Variable annuities have been an effective long-term financial planning tool for U.S. investors for more than 40 years. Total assets invested in annuities in the United States are now estimated at over 5400 billion.

The variable annuity concept is simple - an investor places funds in a variable annuity contract with an insurance company. The funds are then placed under the direction of an Investment Manager and invested in securities, with the value of the annuity contract fluctuating with the value of the underlying investments. The variable annuity account is required by law to be segregated from the general assets of the insurance company, and while it is not a trust account, it is similar to a trust in that it is protected from the claims of creditors of the insurance company, Accordingly, even if the insurance company fails, the assets can only be used to satisfy the obligations to the variable annuity holders.


By far the most attractive feature of a variable annuity contract is that of tax deferral; earnings in the annuity account accumulate and compound tax-free until the investor elects to begin to withdraw the funds from the account (which may be done in hole or in part in accordance with the desires of the investor). Any balance remaining in the account continues to compound tax free.

Tax savings can be substantial depending upon the rate of return earned on the annuity's underlying investments. The annuity can be most advantageous when the investment strategy used is one that would generate short-term gains and /or interest income rather than long-term capital gains. The length of time that an investor holds the annuity is also key: the longer, the better.

The tax deferral feature also allows investments to be made in offshore funds that otherwise would be unavailable to the investor because of punitive U.S. tax rules that can apply to such investments.


There is no tax advantage per se in an annuity issued by a foreign insurance company versus one issued by a company in the U.S: the same tax rules apply to both. When property structured, however, a variable annuity issued by a foreign insurance company can provide almost unlimited flexibility in selecting managers and investment styles. This is due primarily to the elimination of the state regulation that applies to insurance companies that engage in business in the United States.
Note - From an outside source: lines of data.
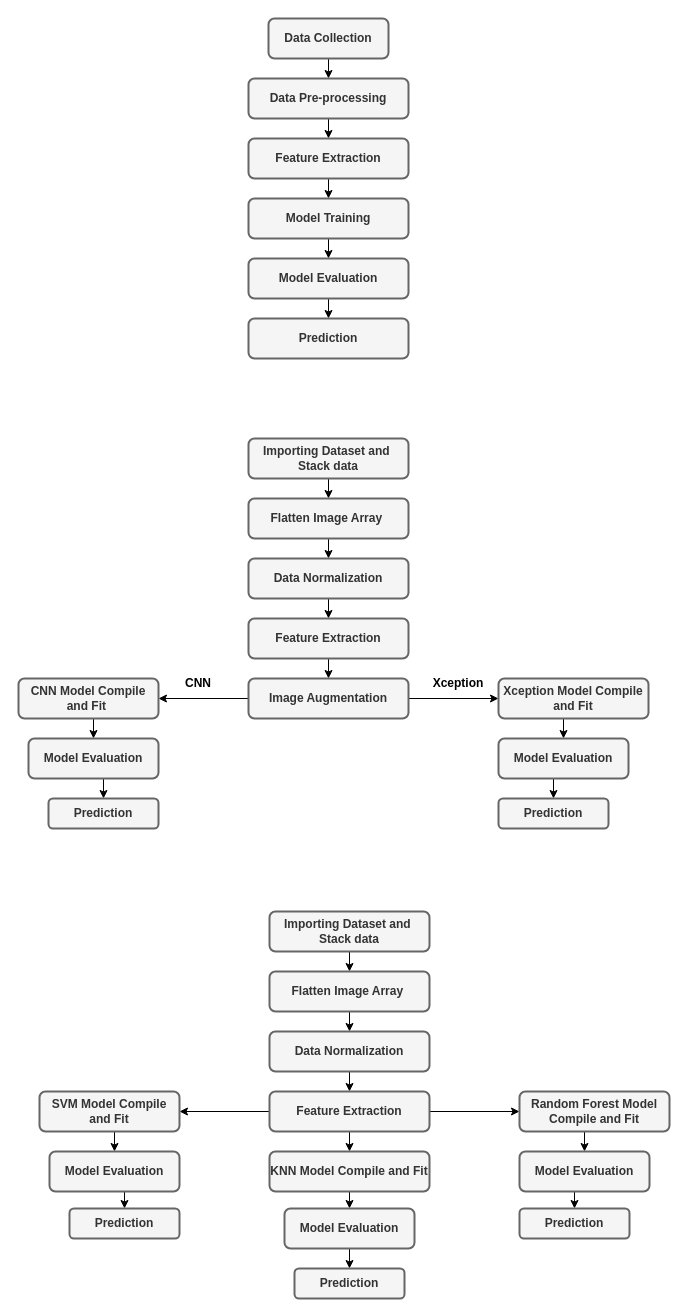
Before: page "Page-1" (1 of 2) of ss/methodology.drawio in StrikerAbir/Steel-Defect-Detection-with-High-Frequency-Camera, a draw.io diagram. Source tidied: cells renumbered, new cells numbered last; positions are measured from the earlier drawing's top-left corner, leaving out a move shared by most shapes. Both pictures are drawn from the tidied source at 100%, with x=0, y=0 at pixel (18, 18).
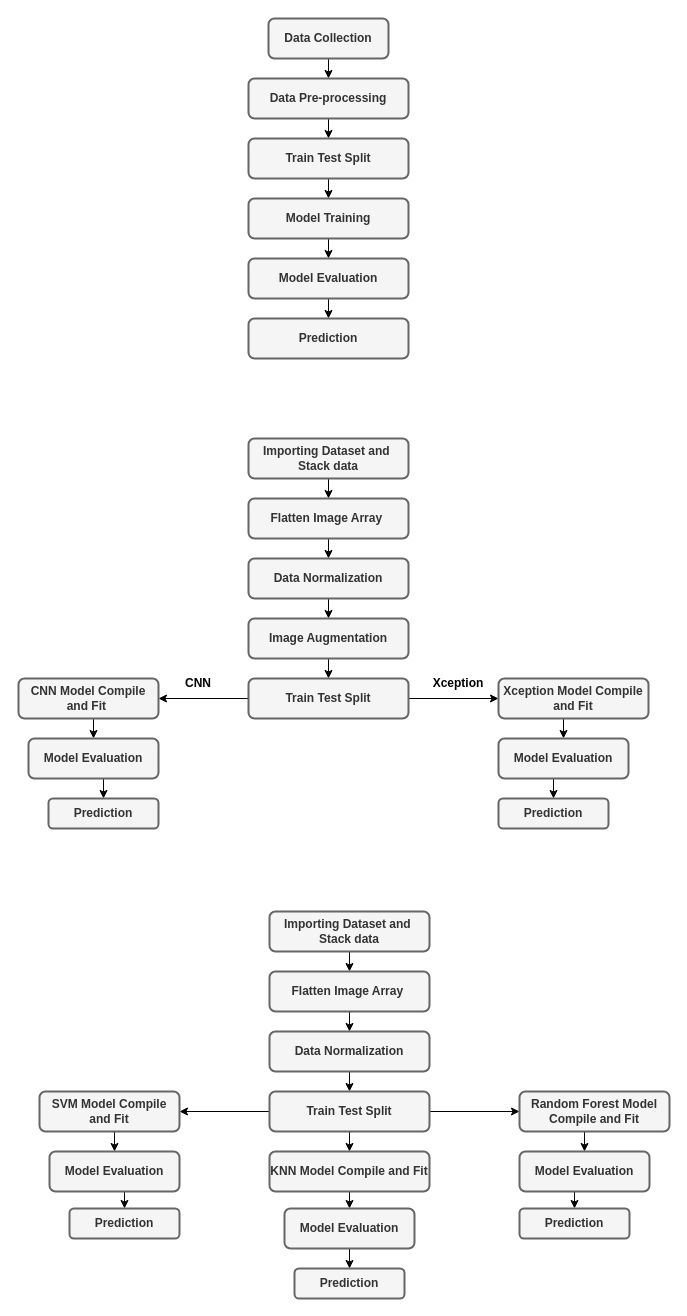
Above is the later version.

Change to the diagram source:
```diff
@@
-    <mxCell id="7" value="Feature Extraction" style="rounded=1;whiteSpace=wrap;html=1;strokeWidth=2;fillColor=#f5f5f5;fontColor=#333333;strokeColor=#666666;fontStyle=1;" parent="1" vertex="1">
+    <mxCell id="7" value="Train Test Split" style="rounded=1;whiteSpace=wrap;html=1;strokeWidth=2;fillColor=#f5f5f5;fontColor=#333333;strokeColor=#666666;fontStyle=1;" parent="1" vertex="1">
       <mxGeometry x="230" y="120" width="160" height="40" as="geometry" />
     </mxCell>
@@
-    <mxCell id="20" value="Feature Extraction" style="rounded=1;whiteSpace=wrap;html=1;strokeWidth=2;fillColor=#f5f5f5;fontColor=#333333;strokeColor=#666666;fontStyle=1;" parent="1" vertex="1">
+    <mxCell id="20" value="Image Augmentation" style="rounded=1;whiteSpace=wrap;html=1;strokeWidth=2;fillColor=#f5f5f5;fontColor=#333333;strokeColor=#666666;fontStyle=1;" parent="1" vertex="1">
       <mxGeometry x="230" y="600" width="160" height="40" as="geometry" />
     </mxCell>
@@
-    <mxCell id="23" value="Image Augmentation" style="rounded=1;whiteSpace=wrap;html=1;strokeWidth=2;fontStyle=1;fillColor=#f5f5f5;fontColor=#333333;strokeColor=#666666;" parent="1" vertex="1">
+    <mxCell id="23" value="Train Test Split" style="rounded=1;whiteSpace=wrap;html=1;strokeWidth=2;fontStyle=1;fillColor=#f5f5f5;fontColor=#333333;strokeColor=#666666;" parent="1" vertex="1">
       <mxGeometry x="230" y="660" width="160" height="40" as="geometry" />
     </mxCell>
@@
-    <mxCell id="45" value="Feature Extraction" style="rounded=1;whiteSpace=wrap;html=1;strokeWidth=2;fillColor=#f5f5f5;fontColor=#333333;strokeColor=#666666;fontStyle=1;" parent="1" vertex="1">
+    <mxCell id="45" value="Train Test Split" style="rounded=1;whiteSpace=wrap;html=1;strokeWidth=2;fillColor=#f5f5f5;fontColor=#333333;strokeColor=#666666;fontStyle=1;" parent="1" vertex="1">
       <mxGeometry x="251" y="1073" width="160" height="40" as="geometry" />
     </mxCell>
```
The principal advantage from this flexibility is the ability to use hedge fund managers and other private managers who employ leverage, short selling and other techniques that generally are not permitted for annuity investments sold through U.S. insurance companies.

Use of a foreign variable annuity also allows easier access to foreign securities that may not be for sale in the United States, permits the investor to access offshore money managers who are not generally available to U.S. invesstors, and allows an investor who is concerned about the U.S. Dollar to denominate all or a portion of the contract in other currencies.

A foreign annuity may also open up certain long-term estate planning opportunities through the use of foreign trusts. Because of recent changes in U.S. tax law relating to foreign trusts, a variable annuity from a foreign insurance company can he especially useful to non-U.S. persons who are expecting to move to the U.S. and become U.S. taxpayers. In addition, the annuities can be coupled with other estate planning devices such as charitable remainder trust to provide additional tax deferral and estate tax benefits.


Under federal law, there is a one-time, 1% excise tax on the premium paid on a variable annuity contract issued by a foreign insurance company with respect to a U.S. person. This tax can be withheld and paid by the foreign insurance company.

To ensure that no violation of the insurance laws of any state occurs when purchasing a variable annuity from a foreign insurance company, the contact must be negotiated and entered into outside the United States.

The content of this article is intended to provide a general guide to the subject matter. Specialist advice should be sought about your specific circumstances.